(Beginning of Provided data)

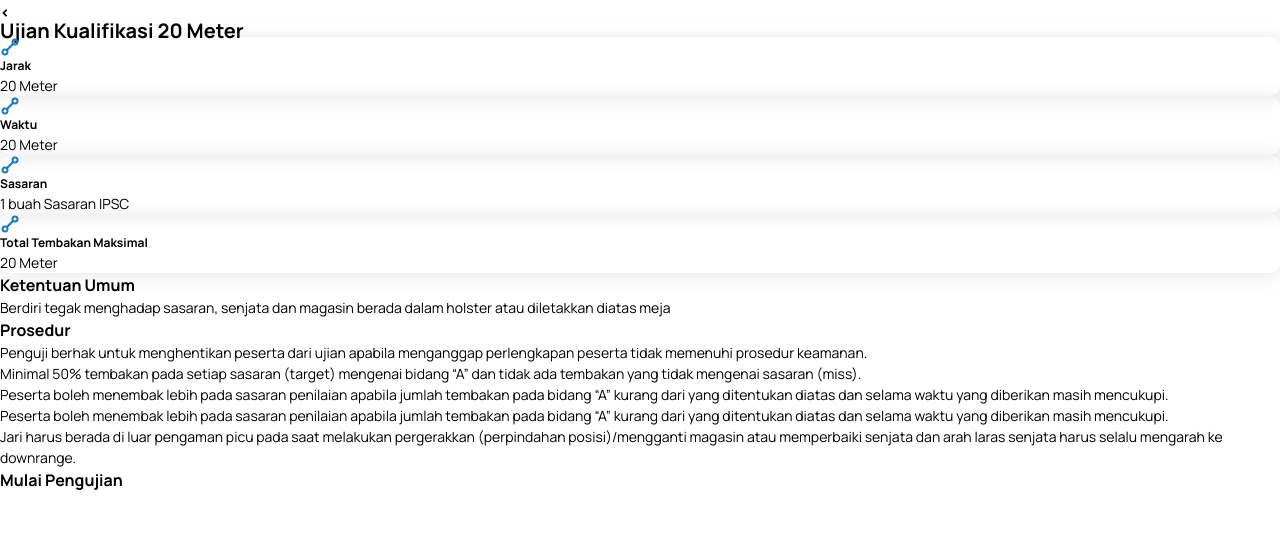
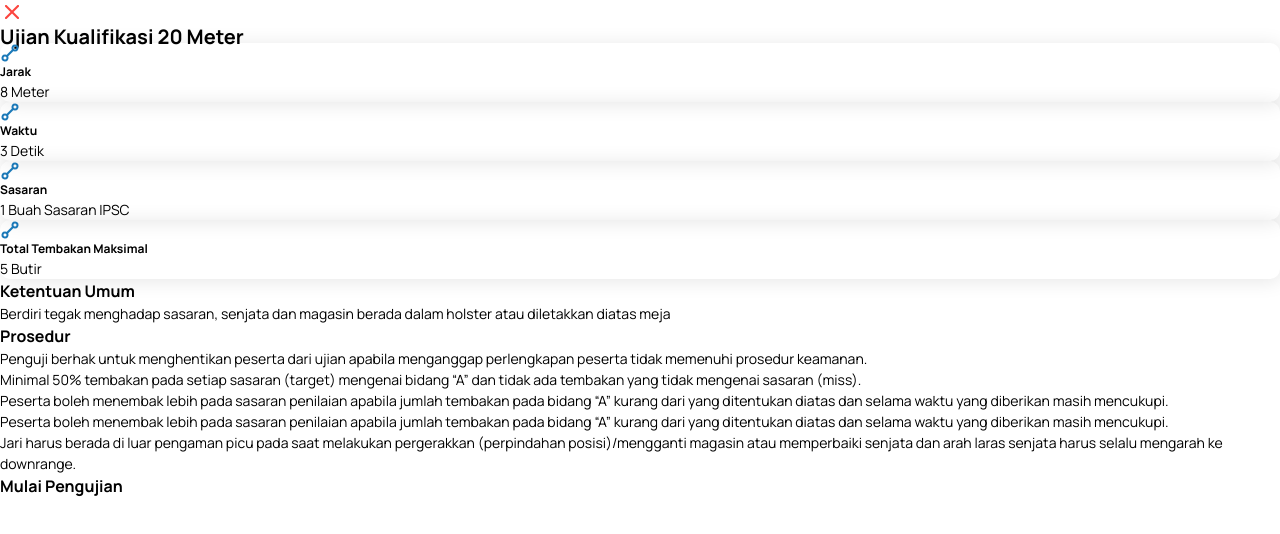
Before and after one commit to zidane-arkan/perbakin-pwa, a React (Vite) app: page / in a window 1280 px wide. Shown: the top 534 px of the page. Built offline with nearby package versions, Linux system fonts and the light colour scheme.

Commit message:
Update Aturan pages V1.5

```diff
--- a/src/App.tsx
+++ b/src/App.tsx
@@ -6,7 +6,13 @@ import Aturan from './layout/pages/Aturan';
 const App = () => {
   return (
     <div className="App">
-      <Aturan title="Ujian Kualifikasi 20 Meter" />
+      <Aturan
+        title="Ujian Kualifikasi 20 Meter"
+        jarak="8"
+        waktu="3"
+        sasaran="1"
+        tembakMaks='5'
+      />
     </div>
   )
 }
--- a/src/components/header.tsx
+++ b/src/components/header.tsx
@@ -1,6 +1,7 @@
 import React from 'react'
 import target from '../app-assets/target.png';
-
+import arrowLeft from '../app-assets/arrowleft.png';
+import close from '../app-assets/close.png';
 type Props = {
   children?: string | JSX.Element | React.ReactNode
   className?: string
@@ -27,3 +28,28 @@ export const HeaderBlue = (props: Props) => {
     </header>
   )
 }
+
+type propsBlueCustom = {
+  children?: string | JSX.Element | React.ReactNode
+  className?: string
+  title: string,
+  typeIcon: string
+}
+const IconType: string | any = {
+  'close': close,
+  'return': arrowLeft
+};
+
+export const HeaderBlueCustom = (props: propsBlueCustom) => {
+  return (
+    <HeaderBlue>
+      <div className='flex flex-row items-center justify-between w-full'>
+        <button className='w-[24px] h-[24px]' type='button'>
+          <img src={IconType[props.typeIcon]} alt='icon' />
+        </button>
+        <h2>{props.title}</h2>
+        <span></span>
+      </div>
+    </HeaderBlue>
+  );
+}
--- a/src/layout/pages/Aturan.tsx
+++ b/src/layout/pages/Aturan.tsx
@@ -1,38 +1,39 @@
 import React from 'react'
-import { HeaderBlue } from '../../components/Header';
+import { HeaderBlueCustom } from '../../components/Header';
 import { Layout, LayoutChild } from '../../components/Layout'
 import { Card, CardText } from '../../components/ui/Card'
+import arrowLeft from '../../app-assets/arrowleft.png';
+import close from '../../app-assets/close.png';
 import jarak from '../../app-assets/jarak.png';
 
 type Props = {
     children?: string | JSX.Element | React.ReactNode
-    className?: string
+    className?: string,
+    title: string,
+    jarak: string,
+    waktu: string,
+    sasaran: string,
+    tembakMaks: string,
 }
 
-const Aturan = (props: any) => {
+const Aturan = (props: Props) => {
     return (
         <Layout className={'rounded-3xl mt-28 pt-[10%]'}>
-            <HeaderBlue>
-                <div className='flex flex-row justify-between w-full '>
-                    <button type='button'>{'<'}</button>
-                    <h2>{props.title}</h2>
-                    <span></span>
-                </div>
-            </HeaderBlue>
+            <HeaderBlueCustom typeIcon='close' title='Ujian Kualifikasi 20 Meter' />
             <LayoutChild>
                 <section className='flex justify-between w-full gap-4'>
                     <Card className='w-[180px] pr-2 pl-2 py-4 gap-4 rounded-xl items-start shadow-custom  bg-[#F3FAFF]'>
                         <img className='mt-1 w-[20px] h-[20px]' src={jarak} />
                         <div>
                             <h6>Jarak</h6>
-                            <p className='text-[12px]'>20 Meter</p>
+                            <p className='text-[12px]'>{props.jarak} Meter</p>
                         </div>
                     </Card>
                     <Card className='w-[180px] pr-2 pl-2 py-4 gap-4 rounded-xl items-start shadow-custom  bg-[#F3FAFF]'>
                         <img className='mt-1 w-[20px] h-[20px]' src={jarak} />
                         <div>
                             <h6>Waktu</h6>
-                            <p className='text-[12px]'>20 Meter</p>
+                            <p className='text-[12px]'>{props.waktu} Detik</p>
                         </div>
                     </Card>
                 </section>
@@ -41,14 +42,14 @@ const Aturan = (props: any) => {
                         <img className='mt-1 w-[20px] h-[20px]' src={jarak} />
                         <div>
                             <h6>Sasaran</h6>
-                            <p className='text-[12px]'>1 buah Sasaran IPSC</p>
+                            <p className='text-[12px]'>{props.sasaran} Buah Sasaran IPSC</p>
                         </div>
                     </Card>
                     <Card className='w-[180px] pr-2 pl-2 py-4 gap-4 rounded-xl items-start shadow-custom  bg-[#F3FAFF]'>
                         <img className='mt-1 w-[20px] h-[20px]' src={jarak} />
                         <div>
                             <h6>Total Tembakan Maksimal</h6>
-                            <p className='text-[12px]'>20 Meter</p>
+                            <p className='text-[12px]'>{props.tembakMaks} Butir</p>
                         </div>
                     </Card>
                 </section>
```
Also changed, not shown: src/layout/pages/TandaTangan.tsx (added, +9 -0 lines), src/app-assets/close.png (added).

(End of Provided data)

- **Task brief**:
Leave out the pictures and print every line of the data exactly.

- **Solution**:
Before and after one commit to zidane-arkan/perbakin-pwa, a React (Vite) app: page / in a window 1280 px wide. Shown: the top 534 px of the page. Built offline with nearby package versions, Linux system fonts and the light colour scheme.

Commit message:
Update Aturan pages V1.5

```diff
--- a/src/App.tsx
+++ b/src/App.tsx
@@ -6,7 +6,13 @@ import Aturan from './layout/pages/Aturan';
 const App = () => {
   return (
     <div className="App">
-      <Aturan title="Ujian Kualifikasi 20 Meter" />
+      <Aturan
+        title="Ujian Kualifikasi 20 Meter"
+        jarak="8"
+        waktu="3"
+        sasaran="1"
+        tembakMaks='5'
+      />
     </div>
   )
 }
--- a/src/components/header.tsx
+++ b/src/components/header.tsx
@@ -1,6 +1,7 @@
 import React from 'react'
 import target from '../app-assets/target.png';
-
+import arrowLeft from '../app-assets/arrowleft.png';
+import close from '../app-assets/close.png';
 type Props = {
   children?: string | JSX.Element | React.ReactNode
   className?: string
@@ -27,3 +28,28 @@ export const HeaderBlue = (props: Props) => {
     </header>
   )
 }
+
+type propsBlueCustom = {
+  children?: string | JSX.Element | React.ReactNode
+  className?: string
+  title: string,
+  typeIcon: string
+}
+const IconType: string | any = {
+  'close': close,
+  'return': arrowLeft
+};
+
+export const HeaderBlueCustom = (props: propsBlueCustom) => {
+  return (
+    <HeaderBlue>
+      <div className='flex flex-row items-center justify-between w-full'>
+        <button className='w-[24px] h-[24px]' type='button'>
+          <img src={IconType[props.typeIcon]} alt='icon' />
+        </button>
+        <h2>{props.title}</h2>
+        <span></span>
+      </div>
+    </HeaderBlue>
+  );
+}
--- a/src/layout/pages/Aturan.tsx
+++ b/src/layout/pages/Aturan.tsx
@@ -1,38 +1,39 @@
 import React from 'react'
-import { HeaderBlue } from '../../components/Header';
+import { HeaderBlueCustom } from '../../components/Header';
 import { Layout, LayoutChild } from '../../components/Layout'
 import { Card, CardText } from '../../components/ui/Card'
+import arrowLeft from '../../app-assets/arrowleft.png';
+import close from '../../app-assets/close.png';
 import jarak from '../../app-assets/jarak.png';
 
 type Props = {
     children?: string | JSX.Element | React.ReactNode
-    className?: string
+    className?: string,
+    title: string,
+    jarak: string,
+    waktu: string,
+    sasaran: string,
+    tembakMaks: string,
 }
 
-const Aturan = (props: any) => {
+const Aturan = (props: Props) => {
     return (
         <Layout className={'rounded-3xl mt-28 pt-[10%]'}>
-            <HeaderBlue>
-                <div className='flex flex-row justify-between w-full '>
-                    <button type='button'>{'<'}</button>
-                    <h2>{props.title}</h2>
-                    <span></span>
-                </div>
-            </HeaderBlue>
+            <HeaderBlueCustom typeIcon='close' title='Ujian Kualifikasi 20 Meter' />
             <LayoutChild>
                 <section className='flex justify-between w-full gap-4'>
                     <Card className='w-[180px] pr-2 pl-2 py-4 gap-4 rounded-xl items-start shadow-custom  bg-[#F3FAFF]'>
                         <img className='mt-1 w-[20px] h-[20px]' src={jarak} />
                         <div>
                             <h6>Jarak</h6>
-                            <p className='text-[12px]'>20 Meter</p>
+                            <p className='text-[12px]'>{props.jarak} Meter</p>
                         </div>
                     </Card>
                     <Card className='w-[180px] pr-2 pl-2 py-4 gap-4 rounded-xl items-start shadow-custom  bg-[#F3FAFF]'>
                         <img className='mt-1 w-[20px] h-[20px]' src={jarak} />
                         <div>
                             <h6>Waktu</h6>
-                            <p className='text-[12px]'>20 Meter</p>
+                            <p className='text-[12px]'>{props.waktu} Detik</p>
                         </div>
                     </Card>
                 </section>
@@ -41,14 +42,14 @@ const Aturan = (props: any) => {
                         <img className='mt-1 w-[20px] h-[20px]' src={jarak} />
                         <div>
                             <h6>Sasaran</h6>
-                            <p className='text-[12px]'>1 buah Sasaran IPSC</p>
+                            <p className='text-[12px]'>{props.sasaran} Buah Sasaran IPSC</p>
                         </div>
                     </Card>
                     <Card className='w-[180px] pr-2 pl-2 py-4 gap-4 rounded-xl items-start shadow-custom  bg-[#F3FAFF]'>
                         <img className='mt-1 w-[20px] h-[20px]' src={jarak} />
                         <div>
                             <h6>Total Tembakan Maksimal</h6>
-                            <p className='text-[12px]'>20 Meter</p>
+                            <p className='text-[12px]'>{props.tembakMaks} Butir</p>
                         </div>
                     </Card>
                 </section>
```
Also changed, not shown: src/layout/pages/TandaTangan.tsx (added, +9 -0 lines), src/app-assets/close.png (added).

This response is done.